That meticulous planning doesn't just extend to his father and agent being clever in plotting out his path, either. By all accounts, Haaland is a clean-living, hardworking kid, with a softer, new-age side to him (yoga and meditation). He avoids controversy, respects hierarchy and despite not being an outspoken media presence, still manages to rack up 15 million followers on Instagram with posts such as these back home in Norway. He has lived and breathed the game at the highest level since childhood, and it shows.
On the surface, it's a perfect match. Manchester City haven't had a dominant central striker since 2018, before injuries hastened Sergio Aguero's decline. They still score plenty of goals, mind you, but mostly without a specialist centre-forward. Last summer, they pursued England striker Harry Kane, but were put off by Tottenham's $160m valuation. Haaland, who is seven years Kane's junior and arguably already on his level, is a comparative bargain.
This also isn't a case of a naive young superstar with stars (and money signs) in his eyes. Haaland and his advisers know exactly what they're getting into with City. They know the way Guardiola wants his teams to play, the way he favours the extra pass, the way he values work rate together with quality, the way the individual is subordinate to the collective.
Tempting as it may be to draw comparisons to the grand failed experiment of 2009 -- the last time Guardiola bet big on an oversized Scandinavian centre-forward, by the name of Zlatan Ibrahimovic -- they're off the mark. Guardiola, then at Barcelona, had just won his first Champions League and the club acquired the towering Sweden international for a fee of $55m plus the rights to Samuel Eto'o, a total package worth in excess of $80m. It didn't work out as Ibrahimovic clashed early and often with Guardiola, leaving after just one season. It led to some, most recently Patrice Evra, suggesting Guardiola can't handle outsized, in-your-face-personalities and that he, not any individual player, had to be the star.
It's a very wrong reading of the situation, then and now. First off, Ibrahimovic is outsized, outspoken and larger-than-life to a degree Haaland never will be. Second, he was 27 and fully formed as a pro at the time, while Haaland is still developing (which is scary, given how good he already is). Also, Guardiola today isn't the Guardiola of 2009 either. He too has grown, had life experiences and worked successfully with plenty of big personalities at Bayern Munich (Thomas Muller and Manuel Neuer, to name but two).

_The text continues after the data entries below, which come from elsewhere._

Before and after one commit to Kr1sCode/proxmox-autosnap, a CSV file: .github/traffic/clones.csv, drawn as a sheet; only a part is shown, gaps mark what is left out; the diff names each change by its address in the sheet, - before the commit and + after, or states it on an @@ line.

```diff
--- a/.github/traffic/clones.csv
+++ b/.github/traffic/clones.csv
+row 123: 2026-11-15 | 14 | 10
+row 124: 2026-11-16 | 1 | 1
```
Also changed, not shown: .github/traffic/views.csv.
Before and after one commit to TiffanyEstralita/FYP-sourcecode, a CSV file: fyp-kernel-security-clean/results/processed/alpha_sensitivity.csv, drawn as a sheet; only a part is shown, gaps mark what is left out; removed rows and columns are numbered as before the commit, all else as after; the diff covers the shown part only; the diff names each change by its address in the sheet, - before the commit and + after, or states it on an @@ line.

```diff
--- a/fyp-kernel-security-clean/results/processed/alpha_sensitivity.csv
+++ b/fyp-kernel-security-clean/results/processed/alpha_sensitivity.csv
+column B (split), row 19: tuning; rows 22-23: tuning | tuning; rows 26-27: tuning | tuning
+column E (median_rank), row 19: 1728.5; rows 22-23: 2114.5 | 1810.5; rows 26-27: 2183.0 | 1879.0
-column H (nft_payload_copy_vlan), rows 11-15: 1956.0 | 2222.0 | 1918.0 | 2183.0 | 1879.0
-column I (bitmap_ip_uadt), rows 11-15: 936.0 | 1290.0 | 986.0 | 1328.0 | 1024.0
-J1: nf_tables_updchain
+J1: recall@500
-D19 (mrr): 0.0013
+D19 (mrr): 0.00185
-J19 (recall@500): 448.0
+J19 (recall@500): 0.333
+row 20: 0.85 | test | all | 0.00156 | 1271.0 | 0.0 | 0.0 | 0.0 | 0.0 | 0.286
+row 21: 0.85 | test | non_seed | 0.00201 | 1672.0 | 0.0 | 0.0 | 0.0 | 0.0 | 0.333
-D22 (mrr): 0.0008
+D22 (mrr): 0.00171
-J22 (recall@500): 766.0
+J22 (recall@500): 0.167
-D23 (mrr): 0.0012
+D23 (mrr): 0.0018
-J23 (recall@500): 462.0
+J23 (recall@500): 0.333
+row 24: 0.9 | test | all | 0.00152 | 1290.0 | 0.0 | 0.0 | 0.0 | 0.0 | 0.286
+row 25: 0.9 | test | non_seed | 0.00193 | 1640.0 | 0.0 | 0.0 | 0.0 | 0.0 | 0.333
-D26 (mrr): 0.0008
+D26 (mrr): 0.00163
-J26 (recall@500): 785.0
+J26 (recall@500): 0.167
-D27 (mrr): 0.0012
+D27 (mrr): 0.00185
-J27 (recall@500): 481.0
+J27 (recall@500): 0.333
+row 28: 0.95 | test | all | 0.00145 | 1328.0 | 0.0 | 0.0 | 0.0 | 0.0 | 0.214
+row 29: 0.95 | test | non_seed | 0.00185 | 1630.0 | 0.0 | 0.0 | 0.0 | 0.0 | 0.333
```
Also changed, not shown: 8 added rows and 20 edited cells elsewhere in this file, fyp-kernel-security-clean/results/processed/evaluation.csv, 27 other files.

On the pitch, the fit seems natural. Haaland is a big, central striker, but he's also fast and an excellent passer of the ball. He has vision and work-rate, two qualities that Guardiola seems to prize above all else. Personality-wise, he's hungry, probably hungrier than Ibrahimovic (who had already won league titles at three different clubs). City's cupboard is brimming with trophies; Haaland's contains only the 2020-21 German Cup and the league title he won in his first six months at Salzburg, when he was 18 and made just two league appearances. Hunger and motivation won't be an issue.
Ultimately, City can celebrate: they won the Haaland sweepstakes. Critics will say Real Madrid are putting their chips in the Mbappe basket when it comes to their next big signing, that Barcelona are close to insolvency (and Juventus are only in a marginally better boat), that Chelsea are under government sanctions, that Liverpool are busy trying to extend their own forwards (Sadio Mané, Mohamed Salah) rather than thinking of signing new ones, that Bayern Munich have their own strict salary structure... but let them talk.
The fact is everybody wanted Haaland, and City got him. The fact that he chose them as much as they chose him (if not more) bodes very well.
Both are going into this with eyes wide open. Now, the rest is up to Pep and Erling.